The union group was large enough to cut off traffic in downtown Annapolis. Chanting "keep the promise" and "enough is enough," they decried efforts by Gov. Martin O'Malley and legislators to change employee contributions to their retirement plans, a move that officials say would save the state an estimated $100 million next year.
The many teachers in the audience also spoke out against the governor's plans to continue funding K-12 schools at current levels. If the proposal is adopted by state lawmakers, Baltimore would receive $15 million less and Prince George's County $16 million less than they were slated to receive next year under the state's education funding formula.
One by one, state workers took the stage to tell their stories to an audience that organizers said reached about 15,000. Each focused on a different complaint.
Jeanette Taylor, a parole and probation worker, said she had "answered the call" and taken a pay cut a few years ago to become a state employee. In her mid-50s, she said some of the pension plans under consideration would force her to work until age 78.
She rallied the crowd: "Leave the pensions alone."
Retired prison maintenance employee Ernie Prince talked about health problems he and his wife have endured, including diabetes, two brain surgeries and breast cancer. He said he now pays $124 each month for prescription drugs, and under reforms being considered by the state, he would pay $409 per month — leaving little money, he said, for food and other expenses.
"I just don't have it," he said. "I kept my promise to the state of Maryland. Brothers and sisters — enough is enough!"
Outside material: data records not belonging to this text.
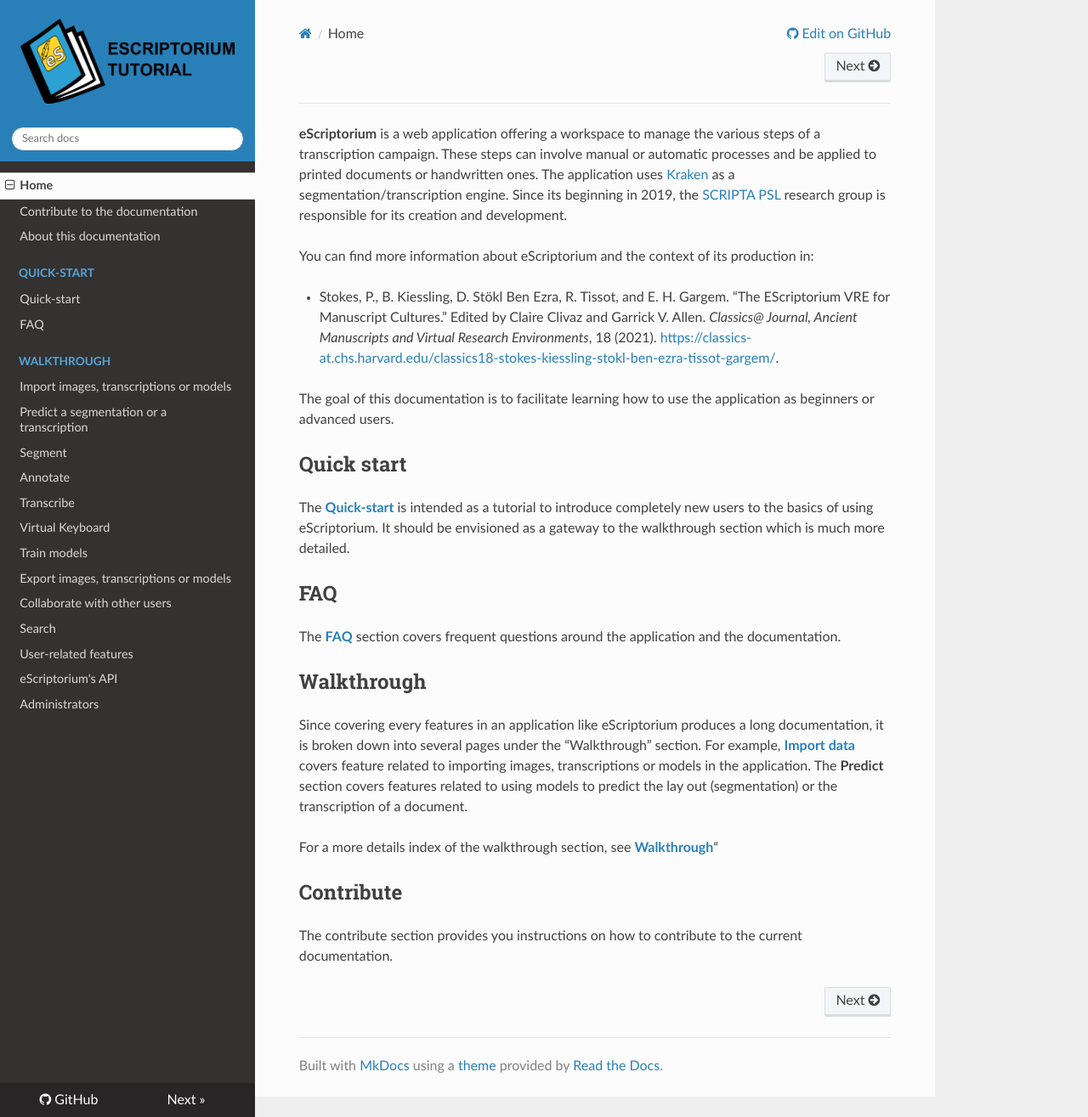
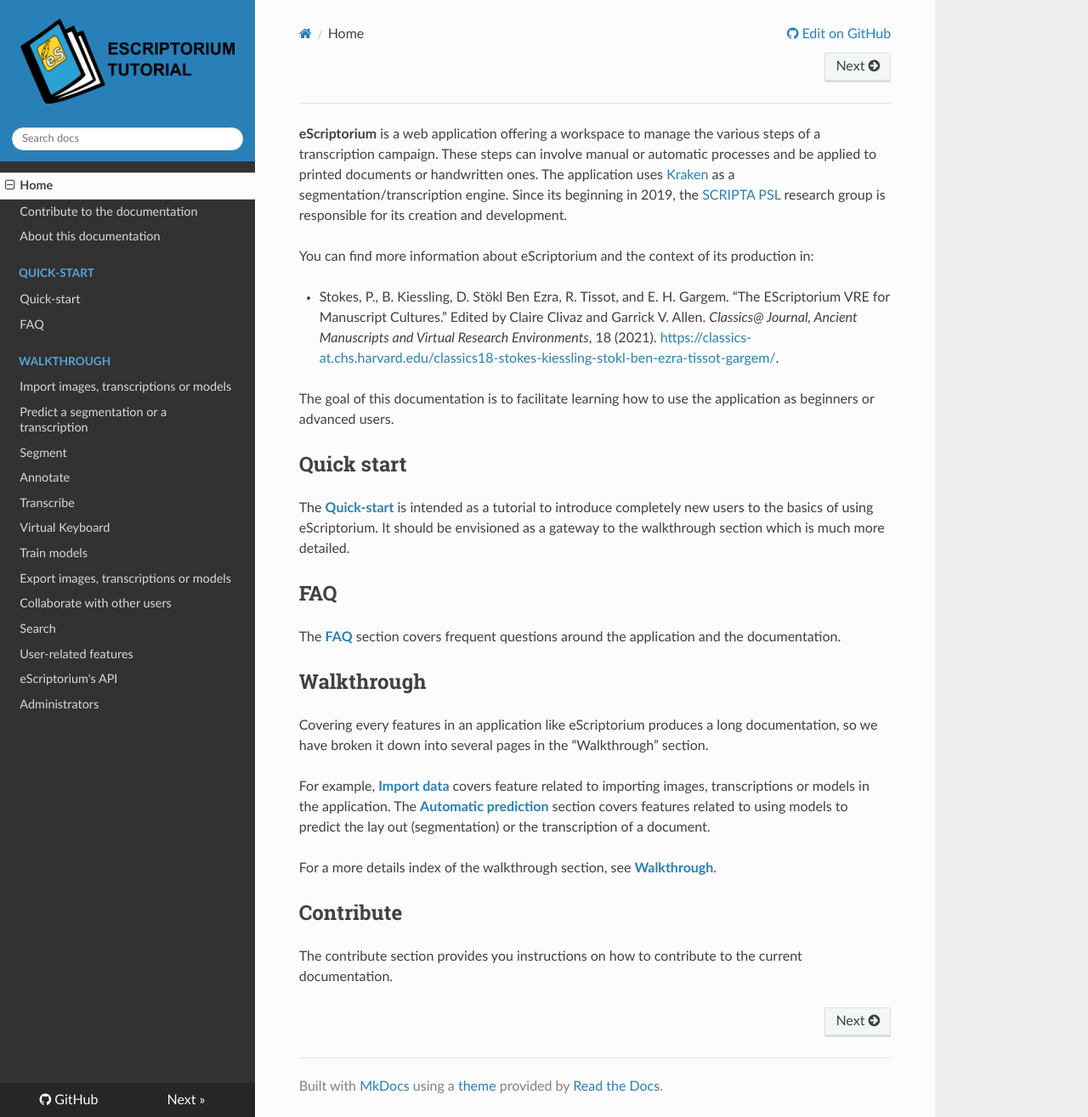
Before and after one commit to alix-tz/escriptorium-documentation, an MkDocs documentation site: the page built from docs/index.md, in a window 1280 px wide and 1315 px high. Shown: the whole window at 85% size. Built offline with MkDocs 1.6.1, drawn with Linux system fonts in a browser that asks for light colours; nearby versions of some CDN libraries.

Commit message:
fixing home page

```diff
--- a/docs/index.md
+++ b/docs/index.md
@@ -25,9 +25,11 @@
 
 ## Walkthrough
 
-Since covering every features in an application like eScriptorium produces a long documentation, it is broken down into several pages under the "Walkthrough" section. For example, [**Import data**](import.md) covers feature related to importing images, transcriptions or models in the application. The **Predict** section covers features related to using models to predict the lay out (segmentation) or the transcription of a document.
+Covering every features in an application like eScriptorium produces a long documentation, so we have broken it down into several pages in the "Walkthrough" section.
 
-For a more details index of the walkthrough section, see [**Walkthrough**](walkthrough.md)"
+For example, [**Import data**](import.md) covers feature related to importing images, transcriptions or models in the application. The [**Automatic prediction**](predict.md) section covers features related to using models to predict the lay out (segmentation) or the transcription of a document.
+
+For a more details index of the walkthrough section, see [**Walkthrough**](walkthrough.md).
 
 ## Contribute
 
```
O'Malley, a Democrat who drew broad union support in his election campaigns, made an unexpected appearance at the conclusion of the rally. He told workers that he, too, is unhappy with the budget.
Last month, O'Malley and the American Federation of State, County and Municipal Employees, the largest group of state workers, reached a deal on a three-year contract that allows for raises if state revenues increase. The deal also contains a $750 bonus this year, and for the first time in three years guarantees that workers will not be furloughed.
Union leaders acknowledged Monday that Maryland doesn't face the collective-bargaining struggles they're seeing in other states. Still, the rally was meant to "send a message that we're all standing together," Richard Trumka, president of the AFL-CIO, said in an interview.
He said union members want to tell elected officials that budget woes "shouldn't fall only on the backs of workers."
While the union members rallied, the tea party activists floated pink balloons and wore pig snouts as a way to call out budget fat.
Many hoisted signs supporting Wisconsin Gov. Scott Walker, who signed legislation last week to take collective-bargaining rights from employees in that state.